**Problem description**
In total, how many lines of the data contain the word "const"? Only that number is wanted.

Dataset extract Block Start

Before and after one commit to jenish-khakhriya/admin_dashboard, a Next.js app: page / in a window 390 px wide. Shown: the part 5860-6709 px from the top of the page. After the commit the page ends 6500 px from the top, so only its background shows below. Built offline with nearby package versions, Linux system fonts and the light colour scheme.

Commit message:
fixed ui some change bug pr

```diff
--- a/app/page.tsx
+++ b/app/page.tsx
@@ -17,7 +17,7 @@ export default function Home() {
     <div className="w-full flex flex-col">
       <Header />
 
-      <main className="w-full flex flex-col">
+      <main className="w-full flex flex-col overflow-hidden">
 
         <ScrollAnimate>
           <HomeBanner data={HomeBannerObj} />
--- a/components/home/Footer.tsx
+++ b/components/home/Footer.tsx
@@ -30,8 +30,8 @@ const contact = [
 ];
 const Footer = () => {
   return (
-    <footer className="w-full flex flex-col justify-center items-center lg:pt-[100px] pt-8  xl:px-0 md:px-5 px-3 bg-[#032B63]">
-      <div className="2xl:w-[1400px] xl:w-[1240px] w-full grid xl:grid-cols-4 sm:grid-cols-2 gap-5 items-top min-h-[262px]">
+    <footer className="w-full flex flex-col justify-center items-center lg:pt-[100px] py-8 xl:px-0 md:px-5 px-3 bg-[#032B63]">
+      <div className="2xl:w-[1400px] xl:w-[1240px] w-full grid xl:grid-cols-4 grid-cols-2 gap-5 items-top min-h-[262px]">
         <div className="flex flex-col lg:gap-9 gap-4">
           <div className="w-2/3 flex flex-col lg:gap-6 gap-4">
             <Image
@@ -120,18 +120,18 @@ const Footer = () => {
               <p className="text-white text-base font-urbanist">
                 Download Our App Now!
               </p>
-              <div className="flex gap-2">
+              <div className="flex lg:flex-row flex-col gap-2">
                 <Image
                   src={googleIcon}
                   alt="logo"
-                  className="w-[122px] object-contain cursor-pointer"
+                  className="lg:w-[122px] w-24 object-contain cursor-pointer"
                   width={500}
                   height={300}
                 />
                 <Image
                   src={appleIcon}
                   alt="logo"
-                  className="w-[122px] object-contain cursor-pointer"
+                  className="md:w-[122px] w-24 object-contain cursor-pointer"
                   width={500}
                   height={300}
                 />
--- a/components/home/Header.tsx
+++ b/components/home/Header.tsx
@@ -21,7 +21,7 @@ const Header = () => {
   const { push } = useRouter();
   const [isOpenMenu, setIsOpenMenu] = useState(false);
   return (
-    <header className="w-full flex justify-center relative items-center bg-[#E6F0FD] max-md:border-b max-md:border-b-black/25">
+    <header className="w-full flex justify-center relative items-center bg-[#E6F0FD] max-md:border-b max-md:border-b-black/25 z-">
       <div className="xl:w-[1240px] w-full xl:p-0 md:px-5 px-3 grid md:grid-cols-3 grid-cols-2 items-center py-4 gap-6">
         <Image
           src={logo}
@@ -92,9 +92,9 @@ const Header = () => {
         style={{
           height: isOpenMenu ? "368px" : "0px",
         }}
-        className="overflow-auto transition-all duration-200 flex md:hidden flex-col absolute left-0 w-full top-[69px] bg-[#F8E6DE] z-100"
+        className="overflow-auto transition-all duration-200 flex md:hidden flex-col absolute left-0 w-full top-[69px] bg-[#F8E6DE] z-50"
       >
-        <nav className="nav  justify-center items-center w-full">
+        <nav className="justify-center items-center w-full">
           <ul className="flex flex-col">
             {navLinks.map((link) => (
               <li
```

Dataset extract Block End

**Expected output**
7